There are five methods most commonly used as methods of pain relief used on labor and delivery. These include epidural, spinal and local anesthesia, IV sedation, and general anesthesia. Today we will discuss spinal anesthesia.
What is Spinal Anesthesia?
Anatomically, the path between the skin of the back and the spinal cord crosses skin, subcutaneous tissue, cartilage that separates the discs, ligament, and the dura (the sheath that houses the spinal fluid and spinal cord). Spinal anesthesia involves injecting medications beyond the dura to allow mixing with the spinal fluid at a level below which the spinal cord ends.
Spinal anesthesia is similar to an epidural, but its effects are felt faster since it is administered into the spinal canal. We use spinal anesthesia for the majority of our scheduled cesareans, due to the rapid onset of pain relief, as well as the short action (3-4 hours) of the medications. It involves a single injection, and no catheter is needed.
For cesarean patients, a second medication is included in the spinal anesthesia; a milder longer-acting (18-24 hours) medication then reduces the need for pain medications in the first several hours after the surgery.
The History of Spinal Anesthesia
Spinal methods were initially used in the late 1800s, with cocaine as the only choice of medication, but became unpopular due to the toxicity of this medication.

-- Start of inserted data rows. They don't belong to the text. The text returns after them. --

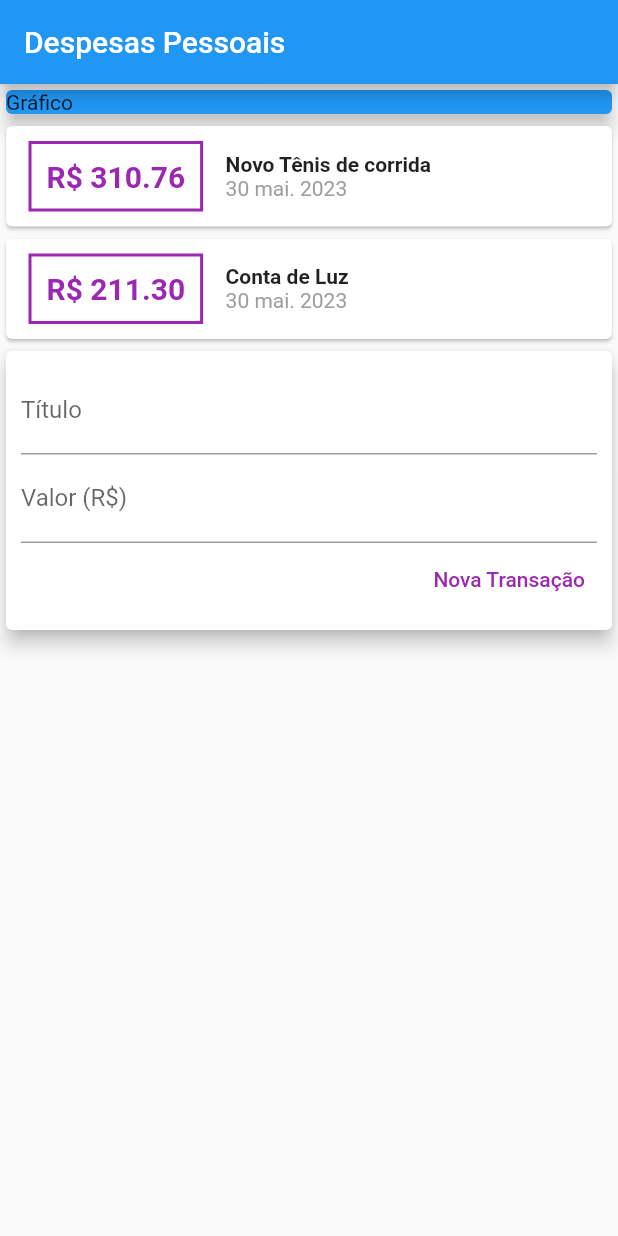
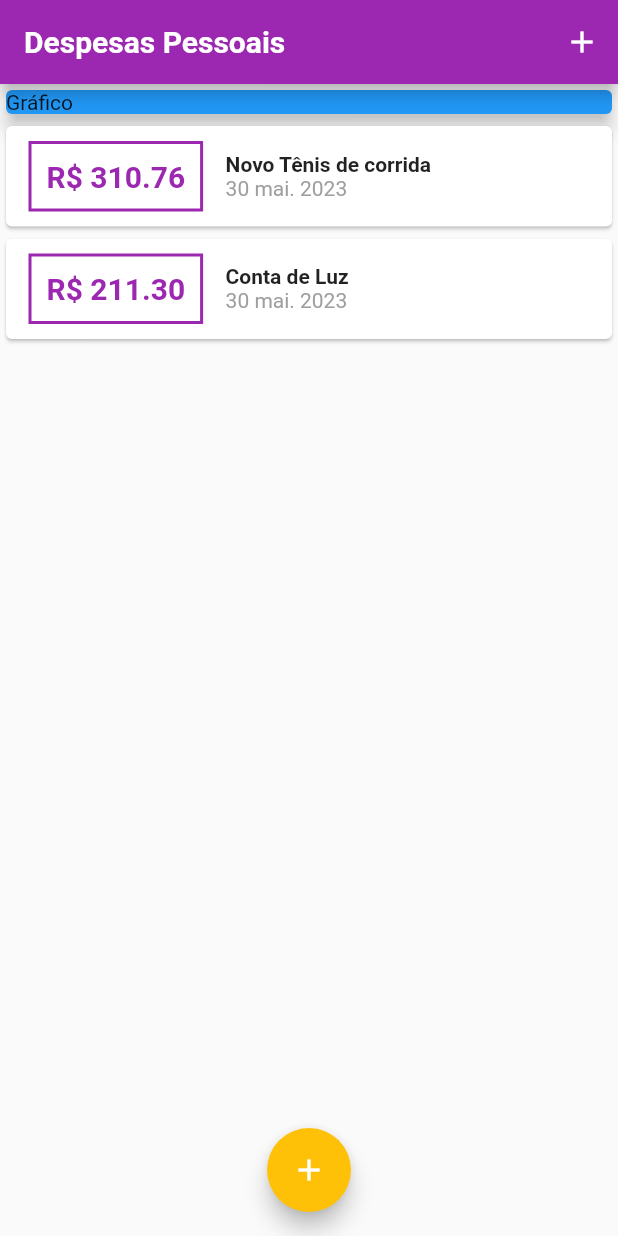
Before and after one commit to camposFabio/udemy_aprenda_flutter_desenvolva_apps_2022, a Flutter app: the screen it shows after launch, on a phone screen of 412 x 824 dp. Run offline on Flutter 3.47's test engine with Material 2 defaults, Android fonts, the phone set to English and light mode, and no system bars; Roboto replaces fonts that are missing (OpenSans).

Commit message:
Aula 115

```diff
--- a/expenses/lib/components/transaction_list.dart
+++ b/expenses/lib/components/transaction_list.dart
@@ -9,8 +9,12 @@ class TransactionList extends StatelessWidget {
 
   @override
   Widget build(BuildContext context) {
-    return Column(
-      children: transactions.map((tr) {
+    return Container(
+      height: 300,
+      child: ListView.builder(
+        itemCount: transactions.length,
+        itemBuilder: (context, index) {
+          final tr = transactions[index];
           return Card(
             child: Row(
               children: [
@@ -21,17 +25,17 @@ class TransactionList extends StatelessWidget {
                   ),
                   decoration: BoxDecoration(
                     border: Border.all(
-                    color: Colors.purple,
+                      color: Theme.of(context).colorScheme.primary,
                       width: 2,
                     ),
                   ),
                   padding: const EdgeInsets.all(10),
                   child: Text(
                     'R\$ ${tr.value.toStringAsFixed(2)}',
-                  style: const TextStyle(
+                    style: TextStyle(
                       fontWeight: FontWeight.bold,
                       fontSize: 20,
-                    color: Colors.purple,
+                      color: Theme.of(context).colorScheme.primary,
                     ),
                   ),
                 ),
@@ -55,7 +59,8 @@ class TransactionList extends StatelessWidget {
               ],
             ),
           );
-      }).toList(),
+        },
+      ),
     );
   }
 }
--- a/expenses/lib/components/transaction_user.dart
+++ /dev/null
@@ -1,39 +0,0 @@
-import 'package:flutter/material.dart';
-
-import '../models/transaction.dart';
-import 'transaction_list.dart';
-import 'transaction_form.dart';
-
-class TransactionUser extends StatefulWidget {
-  const TransactionUser({super.key});
-
-  @override
-  State<TransactionUser> createState() => _TransactionUserState();
-}
-
-class _TransactionUserState extends State<TransactionUser> {
-  final _transactions = [
-    Transaction(
-      id: 't1',
-      title: 'Novo Tênis de corrida',
-      value: 310.76,
-      date: DateTime.now(),
-    ),
-    Transaction(
-      id: 't2',
-      title: 'Conta de Luz',
-      value: 211.3,
-      date: DateTime.now(),
-    ),
-  ];
-
-  @override
-  Widget build(BuildContext context) {
-    return Column(children: [
-      TransactionList(
-        transactions: _transactions,
-      ),
-      TransactionForm()
-    ]);
-  }
-}
--- a/expenses/lib/main.dart
+++ b/expenses/lib/main.dart
@@ -1,6 +1,10 @@
-import 'package:expenses/components/transaction_user.dart';
 import 'package:flutter/material.dart';
+import 'dart:math';
 import 'package:flutter_localizations/flutter_localizations.dart';
+
+import 'models/transaction.dart';
+import 'components/transaction_list.dart';
+import 'components/transaction_form.dart';
 
 main() => runApp(const ExpenseApp());
 
@@ -9,6 +13,8 @@ class ExpenseApp extends StatelessWidget {
 
   @override
   Widget build(BuildContext context) {
+    final ThemeData tema = ThemeData();
+
     return MaterialApp(
       localizationsDelegates: const [
         GlobalMaterialLocalizations.delegate,
@@ -19,21 +25,93 @@ class ExpenseApp extends StatelessWidget {
         Locale('pt', 'BR'),
         Locale('en', 'US'),
       ],
-      home: MyHomePage(),
+      home: const MyHomePage(),
+      theme: tema.copyWith(
+        colorScheme: tema.colorScheme.copyWith(
+          primary: Colors.purple,
+          secondary: Colors.amber,
+        ),
+        textTheme: tema.textTheme.copyWith(
+          titleLarge: const TextStyle(
+            fontFamily: 'OpenSans',
+            fontSize: 18,
+            fontWeight: FontWeight.bold,
+            color: Colors.black,
+          ),
+        ),
+        appBarTheme: const AppBarTheme(
+          titleTextStyle: TextStyle(
+            fontFamily: 'OpenSans',
+            fontSize: 20,
+            fontWeight: FontWeight.bold,
+          ),
+        ),
+      ),
     );
   }
 }
 
-class MyHomePage extends StatelessWidget {
-  MyHomePage({super.key});
+class MyHomePage extends StatefulWidget {
+  const MyHomePage({super.key});
+
+  @override
+  State<MyHomePage> createState() => _MyHomePageState();
+}
+
+class _MyHomePageState extends State<MyHomePage> {
+  final _transactions = [
+    Transaction(
+      id: 't1',
+      title: 'Novo Tênis de corrida',
+      value: 310.76,
+      date: DateTime.now(),
+    ),
+    Transaction(
+      id: 't2',
+      title: 'Conta de Luz',
+      value: 211.3,
+      date: DateTime.now(),
+    ),
+  ];
+
+  _addTransaction({required String title, required double value}) {
+    final newTransaction = Transaction(
+        id: Random().nextDouble().toString(),
+        title: title,
+        value: value,
+        date: DateTime.now());
+
+    setState(() {
+      _transactions.add(newTransaction);
+    });
+
+    Navigator.of(context).pop();
+  }
+
+  _openTransasctionFormModal(BuildContext context) {
+    showModalBottomSheet(
+        context: context,
+        builder: (_) {
+          return TransactionForm(
+            onSubmit: _addTransaction,
+          );
+        });
+  }
 
   @override
   Widget build(BuildContext context) {
     return Scaffold(
       appBar: AppBar(
         title: const Text('Despesas Pessoais'),
+        actions: [
+          IconButton(
+            onPressed: () => _openTransasctionFormModal(context),
+            icon: const Icon(Icons.add),
           ),
-      body: Column(
+        ],
+      ),
+      body: SingleChildScrollView(
+        child: Column(
           crossAxisAlignment: CrossAxisAlignment.stretch,
           children: [
             Container(
@@ -43,9 +121,17 @@ class MyHomePage extends StatelessWidget {
                 child: Text('Gráfico'),
               ),
             ),
-          TransactionUser(),
+            TransactionList(
+              transactions: _transactions,
+            ),
           ],
         ),
+      ),
+      floatingActionButton: FloatingActionButton(
+        child: const Icon(Icons.add),
+        onPressed: () => _openTransasctionFormModal(context),
+      ),
+      floatingActionButtonLocation: FloatingActionButtonLocation.centerFloat,
     );
   }
 }
```
Also changed, not shown: expenses/lib/components/transaction_form.dart (+31 -8 lines). Lines whose indentation alone changed are shown as unchanged.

As safer medications were developed, spinal anesthesia became more and more popular. Due to its inhibition of movement, it was largely replaced by epidural for laboring patients.
Who Can Receive Spinal Anesthesia?
Women who undergo cesareans commonly receive spinal anesthesia. However, those with abnormally low blood pressure, a bleeding disorder, or a blood or skin infection, or those who have had a previous allergic reaction to local anesthetics should not receive this form of anesthesia.
Maternal Fetal Medicine blogs are intended for educational purposes only and do not replace certified professional care. Medical conditions vary and change frequently. Please ask your doctor any questions you may have regarding your condition to receive a proper diagnosis or risk analysis. Thank you!